The embodiments of the invention described herein are exemplary and numerous modifications, variations and rearrangements can be readily envisioned to achieve substantially equivalent results, all of which are intended to be embraced within the spirit and scope of the invention.
1. A method for aspiration of a gastrointestinal tract and delivery of nutrition, fluids, medicine and aspirate to the gastrointestinal tract, the method comprising the steps of:
- placing a combination feeding and aspiration tube within a patient's gastrointestinal tract;
- feeding using the combination feeding and aspiration tube within the gastrointestinal tract; and
- aspirating the gastrointestinal tract using the combination feeding and aspiration tube, wherein the aspirate alternately flows into one of two reservoirs, wherein a first reservoir is open to room air and a second reservoir is on suction, wherein the second reservoir on suction aspirates from a stomach and adjacent small intestine, while the first reservoir open to the room air simultaneously delivers its degassed liquid content by gravity to a point downstream of aspiration area but within a same segment of the adjacent small intestine.
2. The method of claim 1, wherein the aspiration is continuous.
3. The method of claim 1, wherein the aspirated gastrointestinal segment of the stomach and adjacent small intestine is continuously empty.
4. The method of claim 1, wherein the feeding is continuous.
5. The method of claim 1, wherein a portion of aspirated fluid is removed permanently only to the extent that it exceeds rate of peristaltic outflow from feeding site.
6. The method of claim 1, wherein the feeding is delivered by gravity.
7. The method of claim 1, wherein the feeding is delivered by pump.
8. The method of claim 1, wherein a feeding lumen is positioned downstream of an aspiration lumen within the same segment of the small intestine.
Filed: May 6, 2011
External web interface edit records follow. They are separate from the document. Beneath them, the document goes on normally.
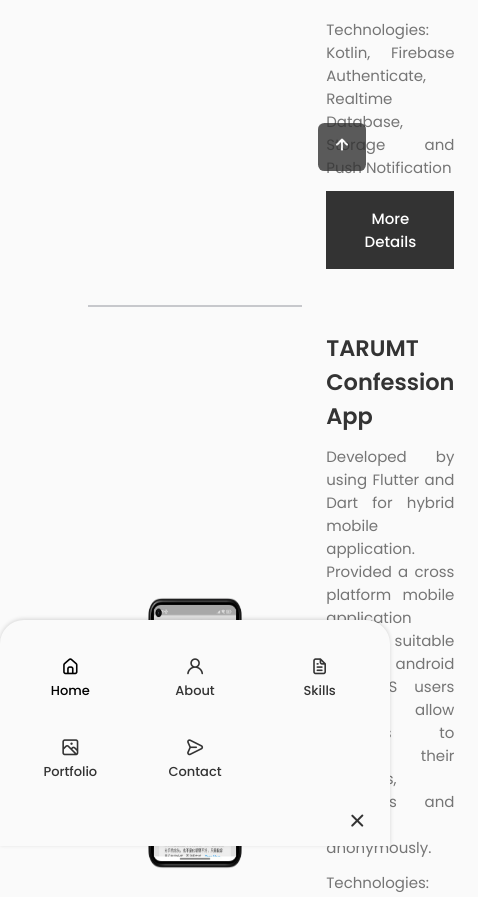
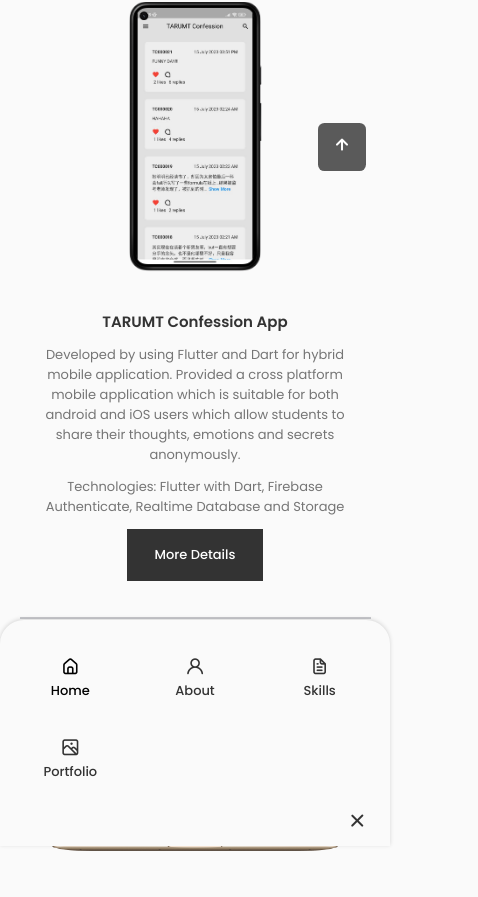
Before and after one commit to junsheng526/portfolio, a React (Create React App) app: page /project-page in a window 390 px wide. Shown: the part 842-1739 px from the top of the page, 478 px wide, since content can reach past the window. Built offline with nearby package versions, Linux system fonts and the light colour scheme.

Commit message:
update responsive design

```diff
--- a/src/components/header/Header.jsx
+++ b/src/components/header/Header.jsx
@@ -80,19 +80,6 @@
                 <i className="uil uil-scenery nav__icon"></i> Portfolio
               </a>
             </li>
-            <li className="nav__item">
-              <a
-                href="#contact"
-                onClick={() => setActiveNav("#contact")}
-                className={
-                  activeNav === "#contact"
-                    ? "nav__link active-link"
-                    : "nav__link"
-                }
-              >
-                <i className="uil uil-message nav__icon"></i> Contact
-              </a>
-            </li>
           </ul>
 
           <i
--- a/src/components/project-details/project.jsx
+++ b/src/components/project-details/project.jsx
@@ -1,6 +1,4 @@
 import React from "react";
-import Work1 from "../../assets/solar-energy-website.jpg";
-import HomePage from "../../assets/home-page.png";
 import "./styling.css";
 
 const Project = ({ image, title, description, technologies, isLast }) => {
--- a/src/components/project-details/styling.css
+++ b/src/components/project-details/styling.css
@@ -1,13 +1,13 @@
-.img{
+.img {
   height: 300px;
   width: 300px;
 }
 
-.card{
-    border-bottom: 2px solid #C7C8CC;
+.card {
+  border-bottom: 2px solid #c7c8cc;
   display: flex;
   flex-direction: row;
-    width:55%;
+  width: 55%;
   margin: 0 auto;
   align-items: center;
 }
@@ -20,23 +20,65 @@
   text-align: justify;
 }
 
-.title{
+.button,
+.technologies,
+.description,
+.title {
   margin-bottom: 12px;
 }
 
-.description{
-    margin-bottom: 12px;
-}
-
-.technologies{
-    margin-bottom: 12px;
-}
-
-.button{
-    margin-bottom: 12px;
+.button {
   align-self: flex-start;
 }
 
 .last-project {
   border-bottom: none;
 }
+
+@media screen and (max-width: 768px) {
+  .card {
+    border-bottom: 2px solid #c7c8cc;
+    display: flex;
+    flex-direction: row;
+    width: 90%;
+    margin: 0 auto;
+    align-items: center;
+  }
+
+  .button,
+  .technologies,
+  .description {
+    font-size: var(--small-font-size);
+  }
+
+  .title {
+    font-size: var(--normal-font-size);
+  }
+}
+
+@media screen and (max-width: 576px) {
+  .card {
+    border-bottom: 2px solid #c7c8cc;
+    display: flex;
+    flex-direction: column;
+    width: 90%;
+    margin: 0 auto;
+    align-items: center;
+  }
+
+  .button,
+  .technologies,
+  .description {
+    font-size: var(--small-font-size);
+    text-align: center;
+  }
+
+  .title {
+    font-size: var(--normal-font-size);
+    text-align: center;
+  }
+
+  .button {
+    align-self: center;
+  }
+}
```
Lines whose indentation alone changed are shown as unchanged.
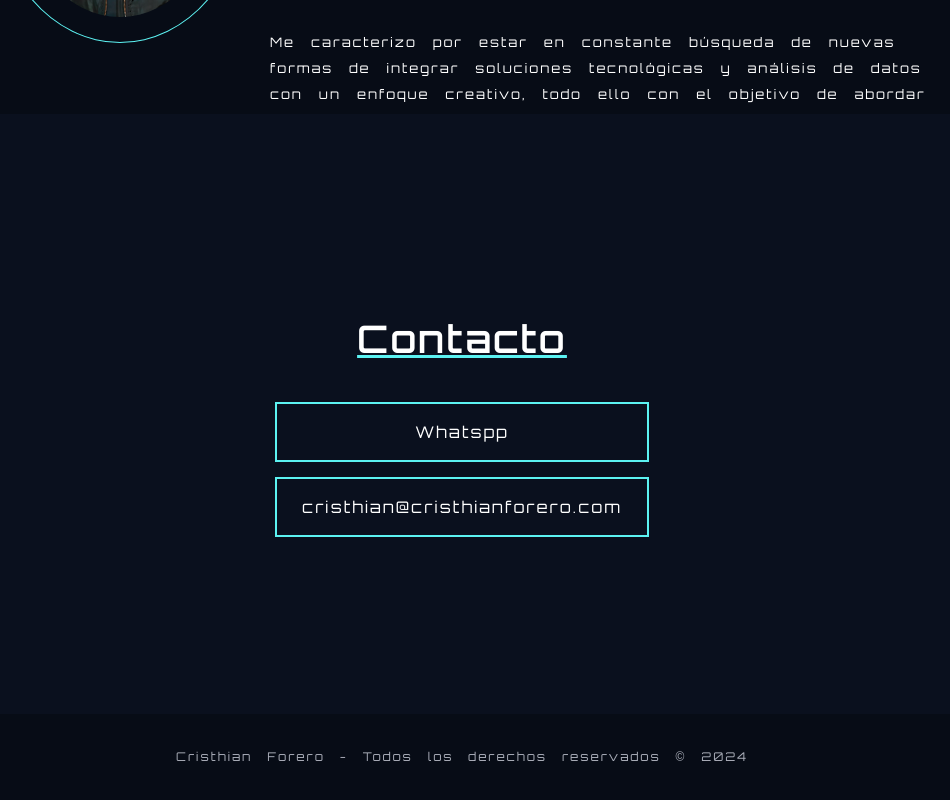
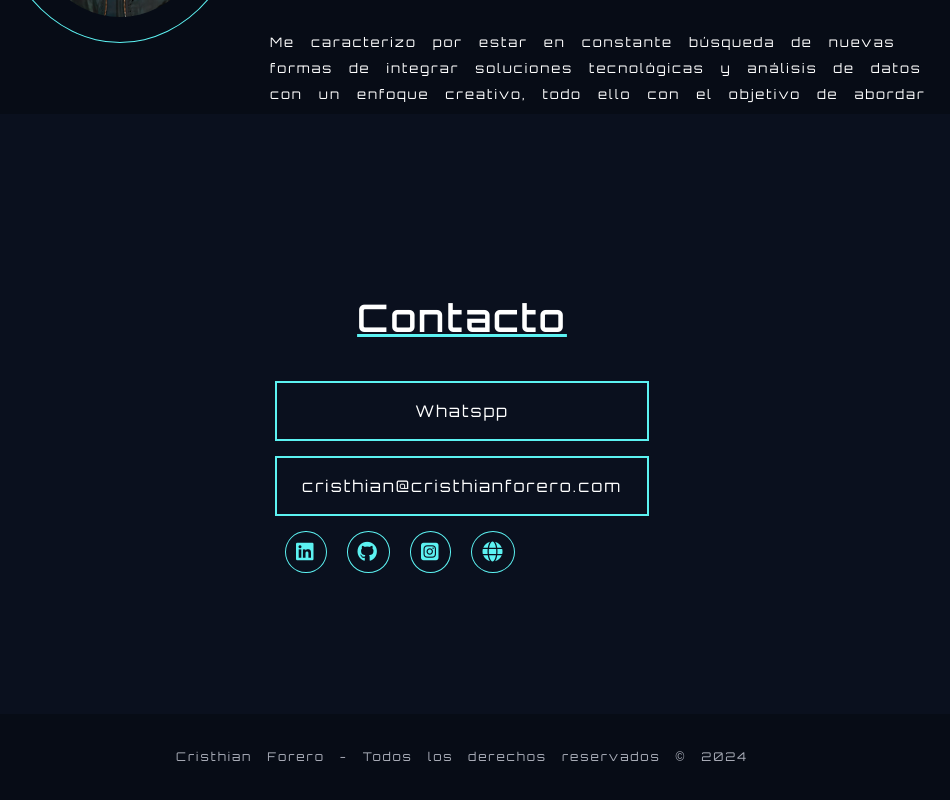
Before and after one commit to CristhianForero08/CristhianForero08.github.io, a React (Vite) app: page / in a window 1280 px wide. Shown: the part 2647-3447 px from the top of the page, without its empty margins (178-1128 px from the left). Built offline with nearby package versions, Linux system fonts and the light colour scheme.

Commit message:
Actualizacion version 0.06

```diff
--- a/src/Components/Contacto.jsx
+++ b/src/Components/Contacto.jsx
@@ -14,7 +14,14 @@ const Contacto = () => {
                   <Boton texto='Whatspp' link='https://wa.me/573004548869?text=Hola,%20Cristhian'/>
                   <Boton texto='cristhian@cristhianforero.com' link='mailto:cristhianforerobello@gmail.com?subject=Asunto del correo'/>
 
+                  <ul className="redes-principal">
+                      <a href="http://www.linkedin.com/in/cristhianforero" target='_blank'><i className="fa-brands fa-linkedin lis"></i></a>
+                      <a href="https://github.com/CristhianForero08" target='_blank'><i className="fa-brands fa-github lis"></i></a>
+                      <a href="https://www.instagram.com/ing_cristhian_forero/" target='_blank'><i className="fa-brands fa-square-instagram lis"></i></a>
+                      <a href="https://neogyck.com/" target='_blank'><i className="fa-solid fa-globe lis"></i></a>
 
+
+                    </ul>
 
                 </div>
 
```
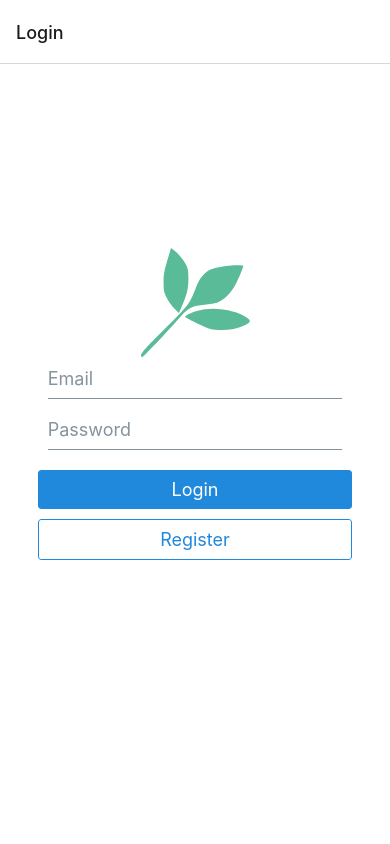
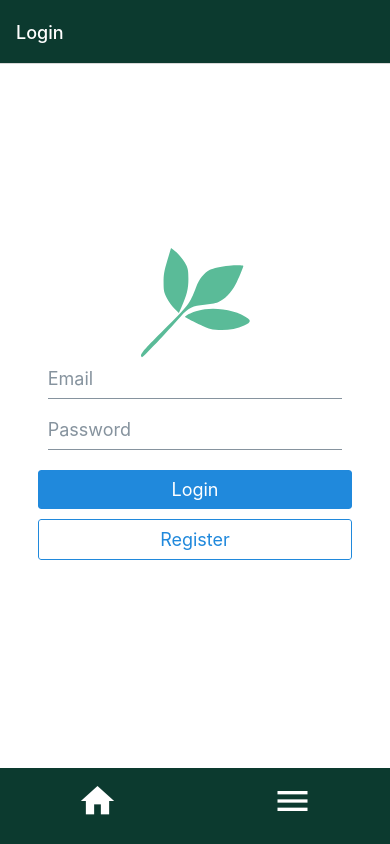
Before and after one commit to Flourish-IoT/flourish-mobile, a React Native app: screen /Login in a window 390 px wide. Built offline with nearby package versions, Linux system fonts and the light colour scheme.

Commit message:
Navigation, theme, App Bar

```diff
--- a/App.js
+++ b/App.js
@@ -2,10 +2,13 @@ import React from 'react';
 import axios from 'axios';
 import { NavigationContainer } from '@react-navigation/native';
 import { createStackNavigator } from '@react-navigation/stack';
+import AppBar from './lib/components/AppBar';
+import Theme from './lib/theme';
 
 import LoginScreen from './screens/Login';
 import RegisterScreen from './screens/Register';
 import HomeScreen from './screens/Home';
+import TestingScreen from './screens/Testing';
 
 axios.defaults.baseURL = 'https://f8rxwugjzj.execute-api.us-east-1.amazonaws.com/default';
 axios.defaults.headers.post['Content-Type'] = 'application/x-www-form-urlencoded';
@@ -19,7 +22,7 @@ axios.interceptors.response.use((res) => { // Status codes 100-399
 
 const Stack = createStackNavigator();
 const globalScreenOptions = {
-	headerStyle: { backgroundColor: '#2C6BED' },
+	headerStyle: { backgroundColor: Theme.colors.primary },
 	headerTitleStyle: { color: 'white' },
 	headerTintColor: 'white'
 };
@@ -27,11 +30,13 @@ const globalScreenOptions = {
 export default function App() {
 	return (
 		<NavigationContainer>
-			<Stack.Navigator>
-				<Stack.Screen screenOptions={globalScreenOptions} name='Login' component={LoginScreen} />
-				<Stack.Screen screenOptions={globalScreenOptions} name='Register' component={RegisterScreen} />
-				<Stack.Screen screenOptions={globalScreenOptions} name='Home' component={HomeScreen} />
+			<Stack.Navigator screenOptions={globalScreenOptions}>
+				<Stack.Screen name='Login' component={LoginScreen} />
+				<Stack.Screen name='Register' component={RegisterScreen} />
+				<Stack.Screen name='Home' component={HomeScreen} />
+				<Stack.Screen name='Testing' component={TestingScreen} />
 			</Stack.Navigator>
+			<AppBar />
 		</NavigationContainer>
 	);
 }
--- a/app.json
+++ b/app.json
@@ -2,7 +2,7 @@
 	"expo": {
 		"name": "Flourish",
 		"slug": "Flourish",
-		"version": "1.0.2",
+		"version": "1.0.4",
 		"orientation": "portrait",
 		"icon": "./assets/icon.png",
 		"plugins": [
--- /dev/null
+++ b/lib/components/AppBar.jsx
@@ -0,0 +1,61 @@
+import React from "react";
+import { useNavigation } from "@react-navigation/native";
+import { View, StyleSheet } from "react-native";
+import { Button } from "react-native-elements";
+import Theme from "../theme";
+
+export default function AppBar() {
+	const navigation = useNavigation();
+	const onNavigate = (newScreen) => {
+		navigation.navigate(newScreen);
+	};
+
+	return (
+		<View style={styles.container}>
+			<Button
+				type='clear'
+				style={styles.target}
+				onPress={() => {
+					onNavigate("Home");
+				}}
+				icon={{
+					name: "home",
+					size: 40,
+					color: "white",
+				}}
+			/>
+			<Button
+				type='clear'
+				style={styles.target}
+				onPress={() => {
+					onNavigate("Testing");
+				}}
+				icon={{
+					name: "menu",
+					size: 40,
+					color: "white",
+				}}
+			/>
+		</View>
+	);
+}
+
+const styles = StyleSheet.create({
+	container: {
+		backgroundColor: Theme.colors.primary,
+		position: "absolute",
+		bottom: 0,
+		paddingBottom: 15,
+		paddingTop: 5,
+		width: "100%",
+		display: "flex",
+		flexDirection: "row",
+		justifyContent: "space-around",
+	},
+	target: {
+		alignItems: "center",
+	},
+	icon: {
+		width: "100%",
+	},
+});
--- /dev/null
+++ b/lib/theme/index.js
@@ -0,0 +1,6 @@
+export default {
+	colors: {
+		primary: "#0C3A2F",
+		secondary: "#5ABB98",
+	},
+};
--- a/package.json
+++ b/package.json
@@ -20,15 +20,15 @@
 		"react-dom": "16.13.1",
 		"react-native": "https://github.com/expo/react-native/archive/sdk-42.0.0.tar.gz",
 		"react-native-elements": "^3.4.2",
-		"react-native-web": "~0.13.12",
-		"react-native-svg": "12.1.1"
+		"react-native-svg": "12.1.1",
+		"react-native-web": "~0.13.12"
 	},
 	"devDependencies": {
 		"@babel/core": "^7.9.0"
 	},
 	"private": true,
 	"name": "flourish",
-	"version": "1.0.2",
+	"version": "1.0.4",
 	"repository": {
 		"type": "git",
 		"url": "git+https://github.com/Flourish-IoT/flourish-mobile.git"
--- a/screens/Home.js
+++ b/screens/Home.js
@@ -1,17 +1,10 @@
-import React, { useState, useLayoutEffect } from 'react';
-import { StyleSheet, Image, TouchableOpacity, Text, View } from 'react-native';
-import { Button } from 'react-native-elements';
+import React, { useLayoutEffect } from 'react';
+import { View, Text, StyleSheet } from 'react-native';
 import * as ImagePicker from 'expo-image-picker';
 import { Camera } from 'expo-camera';
 
 export default function HomeScreen({ navigation }) {
-    const [image, setImage] = useState(null);
-    const [type, setType] = useState(Camera.Constants.Type.back);
-
     useLayoutEffect(() => {
-        navigation.setOptions({
-            headerBackTitle: 'Logout'
-        });
         (async () => {
             if (Platform.OS !== 'web') {
                 const { photosPermission } = await ImagePicker.requestMediaLibraryPermissionsAsync();
@@ -20,37 +13,9 @@ export default function HomeScreen({ navigation }) {
         })();
     }, [navigation]);
 
-    const openPhotos = async () => {
-        let result = await ImagePicker.launchImageLibraryAsync({
-            mediaTypes: ImagePicker.MediaTypeOptions.Images,
-            allowsEditing: true,
-            aspect: [1, 1],
-            quality: 1,
-        });
-
-        if (!result.cancelled) {
-            setImage(result.uri);
-        }
-    };
-
     return (
         <View style={styles.container}>
-            <Image source={image ? { uri: image } : require('../assets/placehold-200.png')} style={{ width: 200, height: 200, marginBottom: 10 }} />
-            <Button onPress={openPhotos} raised title='Select Photo' />
-            {/* <Camera type={type} sx={{ height: 50 }} >
-                <View sx={{ height: 20 }}>
-                    <TouchableOpacity
-                        onPress={() => {
-                            setType(
-                                type === Camera.Constants.Type.back
-                                    ? Camera.Constants.Type.front
-                                    : Camera.Constants.Type.back
-                            );
-                        }}>
-                        <Text>Flip</Text>
-                    </TouchableOpacity>
-                </View>
-            </Camera> */}
+            <Text>Welcome Home!</Text>
         </View>
     );
 }
@@ -60,7 +25,7 @@ const styles = StyleSheet.create({
         flex: 1,
         alignItems: 'center',
         justifyContent: 'center',
-        padding: 10,
-        backgroundColor: 'white'
+        backgroundColor: 'white',
+        shadowColor: 'black'
     }
-});;
+});
--- a/screens/Login.js
+++ b/screens/Login.js
@@ -1,6 +1,6 @@
-import React, { useEffect, useState } from 'react';
-import { KeyboardAvoidingView, StyleSheet, Text, View } from 'react-native';
-import { Button, Input, Image } from 'react-native-elements';
+import React, { useState } from 'react';
+import { KeyboardAvoidingView, StyleSheet, View } from 'react-native';
+import { Button, Input } from 'react-native-elements';
 import { StatusBar } from 'expo-status-bar';
 import Logo from '../lib/icons/Logo';
 
@@ -8,18 +8,11 @@ export default function LoginScreen({ navigation }) {
     const [email, setEmail] = useState('');
     const [password, setPassword] = useState('');
 
-    useEffect(() => {
-        // const unsub = auth.onAuthStateChanged((authUser) => {
-        //     if (authUser) {
-        //         navigation.replace('Home');
-        //     }
-        // });
-
-        // return unsub();
-    }, []);
-
     const signIn = () => {
-        navigation.navigate('Home');
+        navigation.reset({
+            index: 0,
+            routes: [{ name: 'Home' }]
+        });
     };
 
     return (
--- a/screens/Register.js
+++ b/screens/Register.js
@@ -1,8 +1,7 @@
 import React, { useLayoutEffect, useState } from 'react';
 import { KeyboardAvoidingView, StyleSheet, Text, View } from 'react-native';
-import { Button, Input, Image } from 'react-native-elements';
+import { Button, Input } from 'react-native-elements';
 import { StatusBar } from 'expo-status-bar';
-import axios from 'axios';
 
 export default function RegisterScreen({ navigation }) {
     const [name, setName] = useState('');
@@ -16,10 +15,9 @@ export default function RegisterScreen({ navigation }) {
     }, [navigation]);
 
     const register = () => {
-        axios.get('/flourish-test').then((res) => {
-            alert(JSON.stringify(res.data));
-        }).catch((error) => {
-            alert(error.message);
+        navigation.reset({
+            index: 0,
+            routes: [{ name: 'Home' }]
         });
     };
 
--- /dev/null
+++ b/screens/Testing.js
@@ -0,0 +1,102 @@
+import React, { useState, useLayoutEffect } from 'react';
+import { StyleSheet, Image, View, Text } from 'react-native';
+import { Button, TouchableOpacity } from 'react-native-elements';
+import * as ImagePicker from 'expo-image-picker';
+import { Camera } from 'expo-camera';
+import axios from 'axios';
+
+export default function TestingScreen({ navigation }) {
+    const [image, setImage] = useState(null);
+    const [type, setType] = useState(Camera.Constants.Type.back);
+
+    const [endPointIsLoading, setEndPointIsLoading] = useState(false);
+
+    useLayoutEffect(() => {
+        (async () => {
+            if (Platform.OS !== 'web') {
+                const { photosPermission } = await ImagePicker.requestMediaLibraryPermissionsAsync();
+                const { cameraPermission } = await Camera.requestPermissionsAsync();
+            }
+        })();
+    }, [navigation]);
+
+    const openPhotos = async () => {
+        let result = await ImagePicker.launchImageLibraryAsync({
+            mediaTypes: ImagePicker.MediaTypeOptions.Images,
+            allowsEditing: true,
+            aspect: [1, 1],
+            quality: 1,
+        });
+
+        if (!result.cancelled) {
+            setImage(result.uri);
+        }
+    };
+
+    const hitEndpoint = () => {
+        setEndPointIsLoading(true);
+
+        axios.get('/flourish-test').then((res) => {
+            alert(JSON.stringify(res.data));
+        }).catch((error) => {
+            alert(error.message);
+        }).finally(() => {
+            setEndPointIsLoading(false);
+        });
+    };
+
+    return (
+        <View style={styles.container}>
+            <Image source={image ? { uri: image } : require('../assets/placehold-200-2.png')} style={{ width: 200, height: 200, marginBottom: 10 }} />
+            <Button style={styles.button} onPress={openPhotos} raised title='Select Photo' />
+            <Button style={styles.button} onPress={hitEndpoint} loading={endPointIsLoading} raised title='Hit AWS Endpoint' />
+            {/* <Camera style={styles.camera} type={type}>
+                <View style={styles.buttonContainer}>
+                    {/* <TouchableOpacity
+                        style={styles.camButton}
+                        onPress={() => {
+                            setType(
+                                type === Camera.Constants.Type.back
+                                    ? Camera.Constants.Type.front
+                                    : Camera.Constants.Type.back
+                            );
+                        }}>
+                        <Text style={styles.text}> Flip </Text>
+                    </TouchableOpacity> */}
+            {/* </View> */}
+            {/* </Camera >} */}
+        </View >
+    );
+}
+
+const styles = StyleSheet.create({
+    container: {
+        flex: 1,
+        width: '100%',
+        alignItems: 'center',
+        justifyContent: 'center',
+        backgroundColor: 'white'
+    },
+    button: {
+        width: 200
+    },
+    camera: {
+        flex: 1,
+    },
+    buttonContainer: {
+        flex: 1,
+        backgroundColor: 'transparent',
+        flexDirection: 'row',
+        margin: 20,
+        width: 200
+    },
+    camButton: {
+        flex: 0.1,
+        alignSelf: 'flex-end',
+        alignItems: 'center',
+    },
+    text: {
+        fontSize: 18,
+        color: 'white',
+    },
+});;
```
Also changed, not shown: assets/placehold-200-2.png (added), 1 other file (tests, documents, lock files or other folders).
Publication Date: Nov 8, 2012
Inventor: Gerald Moss (White Plains, NY)
Application Number: 13/102,934
International Classification: A61M 1/00 (20060101); A61M 31/00 (20060101);